[INSTRUCTIONS TO FOLLOW]: Reproduce the listing below precisely, leaving every line intact.

+ + +

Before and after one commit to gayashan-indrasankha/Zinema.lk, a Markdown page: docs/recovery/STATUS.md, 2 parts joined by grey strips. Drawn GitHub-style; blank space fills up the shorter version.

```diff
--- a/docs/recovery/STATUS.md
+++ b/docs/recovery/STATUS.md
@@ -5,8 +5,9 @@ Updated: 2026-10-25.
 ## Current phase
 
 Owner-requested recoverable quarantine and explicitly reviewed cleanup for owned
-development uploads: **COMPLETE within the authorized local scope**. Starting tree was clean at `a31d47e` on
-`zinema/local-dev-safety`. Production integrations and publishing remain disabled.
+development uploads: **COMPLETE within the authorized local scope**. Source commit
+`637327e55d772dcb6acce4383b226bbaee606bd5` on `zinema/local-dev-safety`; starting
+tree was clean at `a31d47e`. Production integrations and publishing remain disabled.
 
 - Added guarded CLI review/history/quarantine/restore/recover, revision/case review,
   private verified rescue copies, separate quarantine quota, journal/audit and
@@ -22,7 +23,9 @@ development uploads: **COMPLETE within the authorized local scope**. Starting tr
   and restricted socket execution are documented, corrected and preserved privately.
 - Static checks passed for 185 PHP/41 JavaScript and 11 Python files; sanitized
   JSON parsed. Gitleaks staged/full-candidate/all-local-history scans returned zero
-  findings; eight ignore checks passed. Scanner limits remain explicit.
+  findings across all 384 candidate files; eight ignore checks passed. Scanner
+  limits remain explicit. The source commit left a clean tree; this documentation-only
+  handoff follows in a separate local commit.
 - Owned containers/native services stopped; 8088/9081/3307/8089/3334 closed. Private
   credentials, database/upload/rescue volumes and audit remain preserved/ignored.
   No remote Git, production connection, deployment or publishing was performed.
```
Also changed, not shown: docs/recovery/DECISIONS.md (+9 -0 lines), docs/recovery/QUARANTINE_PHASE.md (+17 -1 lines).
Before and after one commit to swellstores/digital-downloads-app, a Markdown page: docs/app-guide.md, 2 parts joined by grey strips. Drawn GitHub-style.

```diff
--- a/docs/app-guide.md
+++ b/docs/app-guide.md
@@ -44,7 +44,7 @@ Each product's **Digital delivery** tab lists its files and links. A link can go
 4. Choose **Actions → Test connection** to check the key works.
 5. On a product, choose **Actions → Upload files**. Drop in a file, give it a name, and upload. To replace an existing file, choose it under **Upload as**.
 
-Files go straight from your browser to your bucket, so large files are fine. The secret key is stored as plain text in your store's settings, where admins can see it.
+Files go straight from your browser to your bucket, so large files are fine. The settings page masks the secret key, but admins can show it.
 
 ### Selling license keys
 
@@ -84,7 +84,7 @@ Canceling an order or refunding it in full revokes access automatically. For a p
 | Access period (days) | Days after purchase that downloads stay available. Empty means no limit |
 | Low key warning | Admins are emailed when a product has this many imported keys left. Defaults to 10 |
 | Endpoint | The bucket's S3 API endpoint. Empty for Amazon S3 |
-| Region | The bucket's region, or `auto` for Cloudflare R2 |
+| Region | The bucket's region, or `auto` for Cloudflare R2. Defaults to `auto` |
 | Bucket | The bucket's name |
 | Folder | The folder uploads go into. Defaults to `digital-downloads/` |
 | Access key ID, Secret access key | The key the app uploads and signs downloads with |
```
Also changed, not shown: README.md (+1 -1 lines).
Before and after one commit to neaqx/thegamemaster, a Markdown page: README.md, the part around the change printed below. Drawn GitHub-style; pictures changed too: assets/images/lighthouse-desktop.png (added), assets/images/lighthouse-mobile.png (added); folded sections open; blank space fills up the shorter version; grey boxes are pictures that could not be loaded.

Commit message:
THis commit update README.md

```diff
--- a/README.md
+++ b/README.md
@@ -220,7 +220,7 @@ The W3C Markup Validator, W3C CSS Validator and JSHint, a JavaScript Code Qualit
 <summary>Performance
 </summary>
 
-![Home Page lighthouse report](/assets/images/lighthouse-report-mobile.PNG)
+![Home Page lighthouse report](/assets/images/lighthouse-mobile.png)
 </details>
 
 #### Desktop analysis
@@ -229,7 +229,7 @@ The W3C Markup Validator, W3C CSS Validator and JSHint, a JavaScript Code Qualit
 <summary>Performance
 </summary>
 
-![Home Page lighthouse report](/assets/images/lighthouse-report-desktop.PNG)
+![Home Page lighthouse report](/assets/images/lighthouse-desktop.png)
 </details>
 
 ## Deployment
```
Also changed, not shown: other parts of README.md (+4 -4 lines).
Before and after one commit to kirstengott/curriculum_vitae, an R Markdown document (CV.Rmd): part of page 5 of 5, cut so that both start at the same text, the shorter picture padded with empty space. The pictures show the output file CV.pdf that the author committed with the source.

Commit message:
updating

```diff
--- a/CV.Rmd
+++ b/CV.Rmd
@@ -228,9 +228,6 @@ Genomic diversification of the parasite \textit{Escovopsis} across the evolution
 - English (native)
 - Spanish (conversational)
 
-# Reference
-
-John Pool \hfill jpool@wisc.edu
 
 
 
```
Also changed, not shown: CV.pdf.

+ + +

[WRITTEN SOLUTION]:
Before and after one commit to gayashan-indrasankha/Zinema.lk, a Markdown page: docs/recovery/STATUS.md, 2 parts joined by grey strips. Drawn GitHub-style; blank space fills up the shorter version.

```diff
--- a/docs/recovery/STATUS.md
+++ b/docs/recovery/STATUS.md
@@ -5,8 +5,9 @@ Updated: 2026-10-25.
 ## Current phase
 
 Owner-requested recoverable quarantine and explicitly reviewed cleanup for owned
-development uploads: **COMPLETE within the authorized local scope**. Starting tree was clean at `a31d47e` on
-`zinema/local-dev-safety`. Production integrations and publishing remain disabled.
+development uploads: **COMPLETE within the authorized local scope**. Source commit
+`637327e55d772dcb6acce4383b226bbaee606bd5` on `zinema/local-dev-safety`; starting
+tree was clean at `a31d47e`. Production integrations and publishing remain disabled.
 
 - Added guarded CLI review/history/quarantine/restore/recover, revision/case review,
   private verified rescue copies, separate quarantine quota, journal/audit and
@@ -22,7 +23,9 @@ development uploads: **COMPLETE within the authorized local scope**. Starting tr
   and restricted socket execution are documented, corrected and preserved privately.
 - Static checks passed for 185 PHP/41 JavaScript and 11 Python files; sanitized
   JSON parsed. Gitleaks staged/full-candidate/all-local-history scans returned zero
-  findings; eight ignore checks passed. Scanner limits remain explicit.
+  findings across all 384 candidate files; eight ignore checks passed. Scanner
+  limits remain explicit. The source commit left a clean tree; this documentation-only
+  handoff follows in a separate local commit.
 - Owned containers/native services stopped; 8088/9081/3307/8089/3334 closed. Private
   credentials, database/upload/rescue volumes and audit remain preserved/ignored.
   No remote Git, production connection, deployment or publishing was performed.
```
Also changed, not shown: docs/recovery/DECISIONS.md (+9 -0 lines), docs/recovery/QUARANTINE_PHASE.md (+17 -1 lines).
Before and after one commit to swellstores/digital-downloads-app, a Markdown page: docs/app-guide.md, 2 parts joined by grey strips. Drawn GitHub-style.

```diff
--- a/docs/app-guide.md
+++ b/docs/app-guide.md
@@ -44,7 +44,7 @@ Each product's **Digital delivery** tab lists its files and links. A link can go
 4. Choose **Actions → Test connection** to check the key works.
 5. On a product, choose **Actions → Upload files**. Drop in a file, give it a name, and upload. To replace an existing file, choose it under **Upload as**.
 
-Files go straight from your browser to your bucket, so large files are fine. The secret key is stored as plain text in your store's settings, where admins can see it.
+Files go straight from your browser to your bucket, so large files are fine. The settings page masks the secret key, but admins can show it.
 
 ### Selling license keys
 
@@ -84,7 +84,7 @@ Canceling an order or refunding it in full revokes access automatically. For a p
 | Access period (days) | Days after purchase that downloads stay available. Empty means no limit |
 | Low key warning | Admins are emailed when a product has this many imported keys left. Defaults to 10 |
 | Endpoint | The bucket's S3 API endpoint. Empty for Amazon S3 |
-| Region | The bucket's region, or `auto` for Cloudflare R2 |
+| Region | The bucket's region, or `auto` for Cloudflare R2. Defaults to `auto` |
 | Bucket | The bucket's name |
 | Folder | The folder uploads go into. Defaults to `digital-downloads/` |
 | Access key ID, Secret access key | The key the app uploads and signs downloads with |
```
Also changed, not shown: README.md (+1 -1 lines).
Before and after one commit to neaqx/thegamemaster, a Markdown page: README.md, the part around the change printed below. Drawn GitHub-style; pictures changed too: assets/images/lighthouse-desktop.png (added), assets/images/lighthouse-mobile.png (added); folded sections open; blank space fills up the shorter version; grey boxes are pictures that could not be loaded.

Commit message:
THis commit update README.md

```diff
--- a/README.md
+++ b/README.md
@@ -220,7 +220,7 @@ The W3C Markup Validator, W3C CSS Validator and JSHint, a JavaScript Code Qualit
 <summary>Performance
 </summary>
 
-![Home Page lighthouse report](/assets/images/lighthouse-report-mobile.PNG)
+![Home Page lighthouse report](/assets/images/lighthouse-mobile.png)
 </details>
 
 #### Desktop analysis
@@ -229,7 +229,7 @@ The W3C Markup Validator, W3C CSS Validator and JSHint, a JavaScript Code Qualit
 <summary>Performance
 </summary>
 
-![Home Page lighthouse report](/assets/images/lighthouse-report-desktop.PNG)
+![Home Page lighthouse report](/assets/images/lighthouse-desktop.png)
 </details>
 
 ## Deployment
```
Also changed, not shown: other parts of README.md (+4 -4 lines).
Before and after one commit to kirstengott/curriculum_vitae, an R Markdown document (CV.Rmd): part of page 5 of 5, cut so that both start at the same text, the shorter picture padded with empty space. The pictures show the output file CV.pdf that the author committed with the source.

Commit message:
updating

```diff
--- a/CV.Rmd
+++ b/CV.Rmd
@@ -228,9 +228,6 @@ Genomic diversification of the parasite \textit{Escovopsis} across the evolution
 - English (native)
 - Spanish (conversational)
 
-# Reference
-
-John Pool \hfill jpool@wisc.edu
 
 
 
```
Also changed, not shown: CV.pdf.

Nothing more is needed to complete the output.